What this task involves => Identify every line in the records below that contains the word "cosco", and reproduce each one.

START Stored data

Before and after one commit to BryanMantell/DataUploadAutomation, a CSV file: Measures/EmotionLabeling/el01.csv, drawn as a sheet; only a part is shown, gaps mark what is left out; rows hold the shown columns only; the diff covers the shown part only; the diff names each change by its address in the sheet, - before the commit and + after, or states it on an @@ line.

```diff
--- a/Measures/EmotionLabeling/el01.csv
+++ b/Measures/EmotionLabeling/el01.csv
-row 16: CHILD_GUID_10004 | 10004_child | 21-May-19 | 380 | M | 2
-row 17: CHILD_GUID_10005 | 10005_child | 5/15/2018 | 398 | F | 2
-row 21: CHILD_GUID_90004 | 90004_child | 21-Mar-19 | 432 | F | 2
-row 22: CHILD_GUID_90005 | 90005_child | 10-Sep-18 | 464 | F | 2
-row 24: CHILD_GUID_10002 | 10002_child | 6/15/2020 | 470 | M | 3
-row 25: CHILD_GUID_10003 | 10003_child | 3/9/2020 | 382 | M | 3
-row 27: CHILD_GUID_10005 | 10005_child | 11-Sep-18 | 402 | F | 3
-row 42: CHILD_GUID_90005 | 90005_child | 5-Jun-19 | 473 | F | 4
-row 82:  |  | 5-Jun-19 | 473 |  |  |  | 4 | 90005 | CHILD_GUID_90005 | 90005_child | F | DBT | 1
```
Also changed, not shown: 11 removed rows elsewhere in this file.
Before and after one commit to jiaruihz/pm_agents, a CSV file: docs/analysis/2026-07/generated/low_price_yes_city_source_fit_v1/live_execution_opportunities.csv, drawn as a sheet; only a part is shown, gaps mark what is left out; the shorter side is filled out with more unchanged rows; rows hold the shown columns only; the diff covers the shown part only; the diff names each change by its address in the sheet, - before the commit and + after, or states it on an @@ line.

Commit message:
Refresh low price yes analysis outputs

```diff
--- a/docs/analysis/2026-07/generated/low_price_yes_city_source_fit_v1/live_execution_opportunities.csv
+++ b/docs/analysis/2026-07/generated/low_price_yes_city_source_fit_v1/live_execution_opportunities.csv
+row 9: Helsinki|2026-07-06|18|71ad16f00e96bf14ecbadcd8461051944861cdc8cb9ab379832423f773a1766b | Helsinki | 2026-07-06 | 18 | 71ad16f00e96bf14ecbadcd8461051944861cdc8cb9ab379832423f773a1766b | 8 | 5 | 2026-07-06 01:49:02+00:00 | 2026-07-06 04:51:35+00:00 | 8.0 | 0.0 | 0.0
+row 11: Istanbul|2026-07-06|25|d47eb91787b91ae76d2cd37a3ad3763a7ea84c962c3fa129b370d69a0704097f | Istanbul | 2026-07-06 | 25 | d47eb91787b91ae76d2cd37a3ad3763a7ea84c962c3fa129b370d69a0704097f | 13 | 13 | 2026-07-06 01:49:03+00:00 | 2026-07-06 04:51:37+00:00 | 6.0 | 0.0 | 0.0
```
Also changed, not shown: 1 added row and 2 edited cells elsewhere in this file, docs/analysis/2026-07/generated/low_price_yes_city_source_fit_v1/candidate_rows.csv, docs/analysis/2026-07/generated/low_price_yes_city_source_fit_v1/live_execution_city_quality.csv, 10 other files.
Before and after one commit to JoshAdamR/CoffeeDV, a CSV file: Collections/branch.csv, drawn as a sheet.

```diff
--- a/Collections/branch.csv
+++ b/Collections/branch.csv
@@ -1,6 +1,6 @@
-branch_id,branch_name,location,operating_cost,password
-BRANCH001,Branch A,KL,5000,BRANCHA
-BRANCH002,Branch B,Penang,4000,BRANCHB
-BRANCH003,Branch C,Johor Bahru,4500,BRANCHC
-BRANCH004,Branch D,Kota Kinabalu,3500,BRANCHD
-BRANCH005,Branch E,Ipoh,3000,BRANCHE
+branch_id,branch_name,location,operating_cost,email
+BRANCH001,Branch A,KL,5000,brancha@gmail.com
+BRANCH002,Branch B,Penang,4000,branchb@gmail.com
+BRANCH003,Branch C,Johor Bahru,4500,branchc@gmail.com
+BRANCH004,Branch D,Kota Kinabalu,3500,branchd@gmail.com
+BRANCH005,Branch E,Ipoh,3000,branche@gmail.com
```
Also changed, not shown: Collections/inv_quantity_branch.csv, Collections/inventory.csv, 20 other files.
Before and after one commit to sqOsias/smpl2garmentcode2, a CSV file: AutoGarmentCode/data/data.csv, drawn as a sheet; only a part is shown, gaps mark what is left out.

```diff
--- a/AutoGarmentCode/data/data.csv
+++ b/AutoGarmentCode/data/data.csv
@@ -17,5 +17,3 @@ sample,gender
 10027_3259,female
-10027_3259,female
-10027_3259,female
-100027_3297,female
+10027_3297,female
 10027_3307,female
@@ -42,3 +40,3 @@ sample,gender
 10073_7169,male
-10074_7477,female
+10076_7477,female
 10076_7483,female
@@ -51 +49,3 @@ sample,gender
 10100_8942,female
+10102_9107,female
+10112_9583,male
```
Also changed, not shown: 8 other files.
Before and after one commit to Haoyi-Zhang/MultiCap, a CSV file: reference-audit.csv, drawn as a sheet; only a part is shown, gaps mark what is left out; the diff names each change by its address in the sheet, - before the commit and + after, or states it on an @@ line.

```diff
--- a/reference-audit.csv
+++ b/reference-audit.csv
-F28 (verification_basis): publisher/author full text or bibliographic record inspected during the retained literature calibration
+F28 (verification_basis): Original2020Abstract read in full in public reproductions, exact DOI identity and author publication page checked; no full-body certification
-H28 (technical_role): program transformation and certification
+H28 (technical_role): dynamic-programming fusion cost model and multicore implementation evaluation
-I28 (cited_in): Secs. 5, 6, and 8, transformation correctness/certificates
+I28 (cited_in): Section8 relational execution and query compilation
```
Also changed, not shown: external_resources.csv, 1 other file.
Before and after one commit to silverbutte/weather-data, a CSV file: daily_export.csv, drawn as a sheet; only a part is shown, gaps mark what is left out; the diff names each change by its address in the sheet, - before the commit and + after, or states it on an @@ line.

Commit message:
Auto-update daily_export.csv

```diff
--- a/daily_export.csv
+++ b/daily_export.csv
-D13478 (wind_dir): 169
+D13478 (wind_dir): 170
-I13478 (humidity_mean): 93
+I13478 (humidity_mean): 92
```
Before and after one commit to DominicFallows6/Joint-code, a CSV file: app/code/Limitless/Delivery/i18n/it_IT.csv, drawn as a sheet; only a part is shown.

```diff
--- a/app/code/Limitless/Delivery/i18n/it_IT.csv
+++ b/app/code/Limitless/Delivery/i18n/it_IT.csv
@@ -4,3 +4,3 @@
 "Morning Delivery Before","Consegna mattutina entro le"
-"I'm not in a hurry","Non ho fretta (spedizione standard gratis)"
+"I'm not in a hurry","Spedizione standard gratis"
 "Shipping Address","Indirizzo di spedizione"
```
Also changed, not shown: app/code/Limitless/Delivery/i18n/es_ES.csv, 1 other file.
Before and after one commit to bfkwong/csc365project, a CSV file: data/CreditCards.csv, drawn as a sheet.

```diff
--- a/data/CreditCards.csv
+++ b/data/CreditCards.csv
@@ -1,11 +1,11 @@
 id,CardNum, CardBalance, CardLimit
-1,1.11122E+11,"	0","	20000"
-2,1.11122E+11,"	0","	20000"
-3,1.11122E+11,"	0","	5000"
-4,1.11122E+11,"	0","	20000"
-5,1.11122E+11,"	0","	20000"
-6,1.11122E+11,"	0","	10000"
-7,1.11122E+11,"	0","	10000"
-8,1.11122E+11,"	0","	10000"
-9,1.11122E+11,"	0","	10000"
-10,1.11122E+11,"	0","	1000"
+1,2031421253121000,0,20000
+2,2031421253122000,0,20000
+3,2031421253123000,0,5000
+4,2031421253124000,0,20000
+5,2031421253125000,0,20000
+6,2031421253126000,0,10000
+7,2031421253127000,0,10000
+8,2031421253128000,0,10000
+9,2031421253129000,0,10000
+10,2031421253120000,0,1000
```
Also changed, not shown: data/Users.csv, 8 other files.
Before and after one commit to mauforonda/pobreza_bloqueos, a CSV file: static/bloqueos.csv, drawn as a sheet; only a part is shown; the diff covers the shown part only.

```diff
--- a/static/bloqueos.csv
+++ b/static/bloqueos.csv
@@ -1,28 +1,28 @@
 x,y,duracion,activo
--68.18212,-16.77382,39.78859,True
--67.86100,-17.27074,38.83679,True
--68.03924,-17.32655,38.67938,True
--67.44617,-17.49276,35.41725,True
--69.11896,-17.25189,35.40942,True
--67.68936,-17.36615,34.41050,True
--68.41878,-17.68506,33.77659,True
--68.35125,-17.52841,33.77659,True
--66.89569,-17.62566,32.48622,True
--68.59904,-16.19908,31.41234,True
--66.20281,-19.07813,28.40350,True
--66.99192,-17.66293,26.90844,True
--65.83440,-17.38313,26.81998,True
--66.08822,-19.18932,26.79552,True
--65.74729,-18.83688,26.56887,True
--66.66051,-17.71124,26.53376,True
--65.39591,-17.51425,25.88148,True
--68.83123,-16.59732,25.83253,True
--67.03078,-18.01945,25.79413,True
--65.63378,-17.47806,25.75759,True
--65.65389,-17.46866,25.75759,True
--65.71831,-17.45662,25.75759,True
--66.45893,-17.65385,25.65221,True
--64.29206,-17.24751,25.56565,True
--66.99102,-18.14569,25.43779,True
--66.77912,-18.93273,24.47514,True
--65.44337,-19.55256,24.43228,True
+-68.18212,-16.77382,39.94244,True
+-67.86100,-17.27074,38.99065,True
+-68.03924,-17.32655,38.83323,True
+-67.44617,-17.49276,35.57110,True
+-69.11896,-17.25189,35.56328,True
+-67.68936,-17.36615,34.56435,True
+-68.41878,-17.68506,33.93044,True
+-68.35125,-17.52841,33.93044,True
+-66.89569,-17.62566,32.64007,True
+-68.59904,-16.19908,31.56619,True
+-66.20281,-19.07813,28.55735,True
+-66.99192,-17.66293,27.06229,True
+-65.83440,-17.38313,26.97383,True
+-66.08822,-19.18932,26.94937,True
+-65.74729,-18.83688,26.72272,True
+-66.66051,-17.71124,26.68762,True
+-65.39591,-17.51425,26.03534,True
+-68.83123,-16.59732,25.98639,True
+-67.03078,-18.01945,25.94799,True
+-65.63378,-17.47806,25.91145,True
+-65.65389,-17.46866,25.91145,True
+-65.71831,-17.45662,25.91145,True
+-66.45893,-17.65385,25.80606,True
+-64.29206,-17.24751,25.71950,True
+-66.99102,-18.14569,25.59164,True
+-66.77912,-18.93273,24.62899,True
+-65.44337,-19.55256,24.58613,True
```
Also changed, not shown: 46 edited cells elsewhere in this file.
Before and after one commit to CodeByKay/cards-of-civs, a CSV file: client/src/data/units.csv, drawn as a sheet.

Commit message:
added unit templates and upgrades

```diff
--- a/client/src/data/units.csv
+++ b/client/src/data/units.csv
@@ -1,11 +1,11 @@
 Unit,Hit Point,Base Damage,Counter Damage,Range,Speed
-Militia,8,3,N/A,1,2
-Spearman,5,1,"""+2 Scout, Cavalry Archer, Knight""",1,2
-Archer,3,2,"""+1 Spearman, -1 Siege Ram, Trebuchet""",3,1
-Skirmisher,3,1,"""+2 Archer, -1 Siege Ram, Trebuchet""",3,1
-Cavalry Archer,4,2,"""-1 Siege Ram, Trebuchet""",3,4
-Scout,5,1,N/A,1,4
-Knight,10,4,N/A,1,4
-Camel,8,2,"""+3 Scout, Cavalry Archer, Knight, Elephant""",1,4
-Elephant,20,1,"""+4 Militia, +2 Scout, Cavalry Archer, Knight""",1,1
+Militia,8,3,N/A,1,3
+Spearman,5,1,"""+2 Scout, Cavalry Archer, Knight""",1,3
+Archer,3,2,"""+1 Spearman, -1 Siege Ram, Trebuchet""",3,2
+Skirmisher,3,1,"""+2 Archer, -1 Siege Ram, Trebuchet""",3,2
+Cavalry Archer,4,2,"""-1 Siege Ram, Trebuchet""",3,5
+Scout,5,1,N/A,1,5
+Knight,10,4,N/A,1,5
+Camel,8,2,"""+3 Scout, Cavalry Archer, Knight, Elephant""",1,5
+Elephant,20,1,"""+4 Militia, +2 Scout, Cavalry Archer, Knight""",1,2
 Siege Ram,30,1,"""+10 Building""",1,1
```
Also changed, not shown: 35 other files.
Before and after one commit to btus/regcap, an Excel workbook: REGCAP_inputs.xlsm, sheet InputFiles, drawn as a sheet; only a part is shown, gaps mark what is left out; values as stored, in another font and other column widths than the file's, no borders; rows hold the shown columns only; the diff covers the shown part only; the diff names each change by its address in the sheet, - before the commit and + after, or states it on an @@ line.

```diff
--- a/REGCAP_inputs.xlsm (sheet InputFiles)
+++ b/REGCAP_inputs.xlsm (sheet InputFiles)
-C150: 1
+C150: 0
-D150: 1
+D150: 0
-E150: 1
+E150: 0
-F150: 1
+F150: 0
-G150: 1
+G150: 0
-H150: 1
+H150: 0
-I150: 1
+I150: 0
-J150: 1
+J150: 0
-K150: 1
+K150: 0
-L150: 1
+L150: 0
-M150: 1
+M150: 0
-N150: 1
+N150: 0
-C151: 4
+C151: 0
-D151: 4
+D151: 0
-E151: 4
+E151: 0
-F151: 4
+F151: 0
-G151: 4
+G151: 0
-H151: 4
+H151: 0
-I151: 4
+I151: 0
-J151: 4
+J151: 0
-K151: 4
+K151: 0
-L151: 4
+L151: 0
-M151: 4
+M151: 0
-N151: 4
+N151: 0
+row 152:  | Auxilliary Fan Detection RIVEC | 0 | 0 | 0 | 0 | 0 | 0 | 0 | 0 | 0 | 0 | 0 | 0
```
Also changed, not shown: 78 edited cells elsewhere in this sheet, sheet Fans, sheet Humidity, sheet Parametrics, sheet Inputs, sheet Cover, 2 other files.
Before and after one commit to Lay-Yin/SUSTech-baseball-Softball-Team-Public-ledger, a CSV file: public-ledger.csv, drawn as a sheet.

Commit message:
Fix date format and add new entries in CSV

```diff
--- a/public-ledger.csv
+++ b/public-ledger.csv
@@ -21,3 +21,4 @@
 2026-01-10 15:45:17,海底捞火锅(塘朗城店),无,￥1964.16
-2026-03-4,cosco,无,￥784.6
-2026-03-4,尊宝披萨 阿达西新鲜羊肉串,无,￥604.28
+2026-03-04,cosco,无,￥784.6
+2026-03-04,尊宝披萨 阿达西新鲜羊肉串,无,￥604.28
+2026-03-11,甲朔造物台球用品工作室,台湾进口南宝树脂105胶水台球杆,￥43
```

END Stored data

Output of the exercise =>
-2026-03-4,cosco,无,￥784.6
+2026-03-04,cosco,无,￥784.6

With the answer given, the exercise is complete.